The records:
══════════

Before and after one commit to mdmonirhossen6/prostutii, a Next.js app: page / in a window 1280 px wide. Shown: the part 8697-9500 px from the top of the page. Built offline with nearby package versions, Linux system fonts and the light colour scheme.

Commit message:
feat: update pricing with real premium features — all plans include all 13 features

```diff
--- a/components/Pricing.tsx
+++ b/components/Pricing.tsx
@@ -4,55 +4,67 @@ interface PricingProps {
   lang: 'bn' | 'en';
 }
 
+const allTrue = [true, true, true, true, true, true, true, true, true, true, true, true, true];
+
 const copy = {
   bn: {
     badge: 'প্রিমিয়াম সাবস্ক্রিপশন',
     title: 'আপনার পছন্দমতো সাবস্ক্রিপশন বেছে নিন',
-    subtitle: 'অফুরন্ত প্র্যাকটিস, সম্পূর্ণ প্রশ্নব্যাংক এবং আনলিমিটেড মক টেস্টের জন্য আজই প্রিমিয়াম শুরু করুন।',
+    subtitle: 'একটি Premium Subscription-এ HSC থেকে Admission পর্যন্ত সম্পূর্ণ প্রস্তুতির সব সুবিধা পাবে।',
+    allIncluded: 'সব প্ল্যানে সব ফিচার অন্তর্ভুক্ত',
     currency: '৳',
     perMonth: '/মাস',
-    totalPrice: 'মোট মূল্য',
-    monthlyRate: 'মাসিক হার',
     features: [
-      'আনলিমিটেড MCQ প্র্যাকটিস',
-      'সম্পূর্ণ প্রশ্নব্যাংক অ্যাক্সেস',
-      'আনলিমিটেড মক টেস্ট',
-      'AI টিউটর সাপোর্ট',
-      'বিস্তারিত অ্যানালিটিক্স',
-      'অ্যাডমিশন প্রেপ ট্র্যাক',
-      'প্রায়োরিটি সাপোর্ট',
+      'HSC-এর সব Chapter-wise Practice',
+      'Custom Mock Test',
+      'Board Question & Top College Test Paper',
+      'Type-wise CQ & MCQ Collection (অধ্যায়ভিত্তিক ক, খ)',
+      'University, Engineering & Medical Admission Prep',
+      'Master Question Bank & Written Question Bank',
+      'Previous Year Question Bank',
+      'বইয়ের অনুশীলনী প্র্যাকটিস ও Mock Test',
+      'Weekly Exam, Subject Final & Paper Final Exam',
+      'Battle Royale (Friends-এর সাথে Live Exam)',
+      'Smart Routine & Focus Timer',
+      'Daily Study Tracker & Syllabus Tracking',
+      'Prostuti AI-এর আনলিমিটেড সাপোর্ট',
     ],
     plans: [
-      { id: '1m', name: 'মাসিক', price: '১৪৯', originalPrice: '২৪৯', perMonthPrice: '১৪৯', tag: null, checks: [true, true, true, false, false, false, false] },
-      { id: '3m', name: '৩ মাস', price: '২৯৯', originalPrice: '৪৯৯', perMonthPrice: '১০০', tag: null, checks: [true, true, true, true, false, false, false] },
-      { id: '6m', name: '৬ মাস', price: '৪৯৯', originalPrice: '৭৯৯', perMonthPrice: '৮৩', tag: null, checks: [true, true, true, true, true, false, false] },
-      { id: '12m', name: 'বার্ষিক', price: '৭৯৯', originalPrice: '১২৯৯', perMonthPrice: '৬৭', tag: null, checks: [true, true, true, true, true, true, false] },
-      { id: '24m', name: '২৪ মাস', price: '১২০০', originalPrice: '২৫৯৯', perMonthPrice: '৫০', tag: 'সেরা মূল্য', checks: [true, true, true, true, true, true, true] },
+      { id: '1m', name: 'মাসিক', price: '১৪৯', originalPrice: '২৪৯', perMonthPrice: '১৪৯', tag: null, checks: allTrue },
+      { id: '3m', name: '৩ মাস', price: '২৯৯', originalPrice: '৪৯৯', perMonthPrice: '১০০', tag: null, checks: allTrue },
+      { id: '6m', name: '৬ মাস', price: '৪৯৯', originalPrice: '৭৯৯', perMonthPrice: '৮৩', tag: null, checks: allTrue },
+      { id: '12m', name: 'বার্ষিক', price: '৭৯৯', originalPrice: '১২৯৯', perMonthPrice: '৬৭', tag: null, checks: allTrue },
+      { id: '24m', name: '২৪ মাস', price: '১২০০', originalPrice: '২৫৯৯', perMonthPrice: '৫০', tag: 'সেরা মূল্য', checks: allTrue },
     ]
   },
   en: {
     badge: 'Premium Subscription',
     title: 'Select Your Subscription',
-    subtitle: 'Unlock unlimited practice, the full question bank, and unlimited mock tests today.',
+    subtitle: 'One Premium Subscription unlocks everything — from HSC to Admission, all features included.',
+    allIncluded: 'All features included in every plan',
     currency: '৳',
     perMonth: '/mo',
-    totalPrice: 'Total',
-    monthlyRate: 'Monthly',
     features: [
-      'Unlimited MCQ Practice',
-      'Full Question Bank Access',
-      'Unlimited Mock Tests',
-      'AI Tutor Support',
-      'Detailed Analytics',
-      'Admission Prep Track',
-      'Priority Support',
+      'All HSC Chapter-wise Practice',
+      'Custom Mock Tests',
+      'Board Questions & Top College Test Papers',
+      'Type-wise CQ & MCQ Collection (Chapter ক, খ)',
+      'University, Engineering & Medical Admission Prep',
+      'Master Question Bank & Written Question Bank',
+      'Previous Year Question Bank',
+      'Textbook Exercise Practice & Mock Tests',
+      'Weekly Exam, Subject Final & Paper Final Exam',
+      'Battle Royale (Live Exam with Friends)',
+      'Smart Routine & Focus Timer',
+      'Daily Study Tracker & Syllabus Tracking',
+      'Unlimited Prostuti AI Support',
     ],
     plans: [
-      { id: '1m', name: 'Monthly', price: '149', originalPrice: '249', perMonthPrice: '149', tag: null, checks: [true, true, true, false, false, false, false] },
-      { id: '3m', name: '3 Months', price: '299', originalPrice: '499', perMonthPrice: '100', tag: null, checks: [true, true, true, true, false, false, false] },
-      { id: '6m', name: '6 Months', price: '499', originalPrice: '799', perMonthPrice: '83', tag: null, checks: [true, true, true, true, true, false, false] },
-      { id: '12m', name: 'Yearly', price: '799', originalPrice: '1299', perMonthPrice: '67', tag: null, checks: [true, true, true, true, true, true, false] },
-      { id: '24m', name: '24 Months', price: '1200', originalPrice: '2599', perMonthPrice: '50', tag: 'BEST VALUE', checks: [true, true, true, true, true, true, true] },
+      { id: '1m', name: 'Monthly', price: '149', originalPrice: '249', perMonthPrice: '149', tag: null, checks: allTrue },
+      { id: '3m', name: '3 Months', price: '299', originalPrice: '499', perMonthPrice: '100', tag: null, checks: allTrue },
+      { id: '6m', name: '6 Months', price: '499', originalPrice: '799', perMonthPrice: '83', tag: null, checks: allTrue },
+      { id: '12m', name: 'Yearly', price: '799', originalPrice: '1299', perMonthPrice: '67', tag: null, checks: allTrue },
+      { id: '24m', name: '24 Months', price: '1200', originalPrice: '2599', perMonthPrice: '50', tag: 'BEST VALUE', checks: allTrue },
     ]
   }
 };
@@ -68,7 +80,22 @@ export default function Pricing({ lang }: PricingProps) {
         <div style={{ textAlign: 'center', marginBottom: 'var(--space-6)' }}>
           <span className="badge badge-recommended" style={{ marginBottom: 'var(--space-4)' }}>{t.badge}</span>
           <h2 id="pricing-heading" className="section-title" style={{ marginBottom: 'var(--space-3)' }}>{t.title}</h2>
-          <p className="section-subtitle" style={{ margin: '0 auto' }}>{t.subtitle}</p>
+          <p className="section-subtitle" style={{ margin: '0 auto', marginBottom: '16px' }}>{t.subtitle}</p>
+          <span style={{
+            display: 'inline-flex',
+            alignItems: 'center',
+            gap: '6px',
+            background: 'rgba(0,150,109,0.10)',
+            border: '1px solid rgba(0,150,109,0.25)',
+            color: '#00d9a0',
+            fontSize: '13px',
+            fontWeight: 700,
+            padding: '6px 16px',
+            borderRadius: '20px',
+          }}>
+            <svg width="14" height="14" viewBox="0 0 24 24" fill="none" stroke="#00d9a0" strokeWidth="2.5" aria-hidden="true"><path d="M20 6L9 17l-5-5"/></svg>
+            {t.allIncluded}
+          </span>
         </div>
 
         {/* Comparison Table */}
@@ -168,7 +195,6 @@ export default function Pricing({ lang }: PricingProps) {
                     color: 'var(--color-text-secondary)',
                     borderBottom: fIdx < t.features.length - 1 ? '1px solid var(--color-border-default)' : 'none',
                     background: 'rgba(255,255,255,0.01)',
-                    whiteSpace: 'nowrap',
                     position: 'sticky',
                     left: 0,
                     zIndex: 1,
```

══════════

Exercise description: Copy every line of the entries above in which "wise" occurs.

Task result:
+      'HSC-এর সব Chapter-wise Practice',
+      'Type-wise CQ & MCQ Collection (অধ্যায়ভিত্তিক ক, খ)',
+      'All HSC Chapter-wise Practice',
+      'Type-wise CQ & MCQ Collection (Chapter ক, খ)',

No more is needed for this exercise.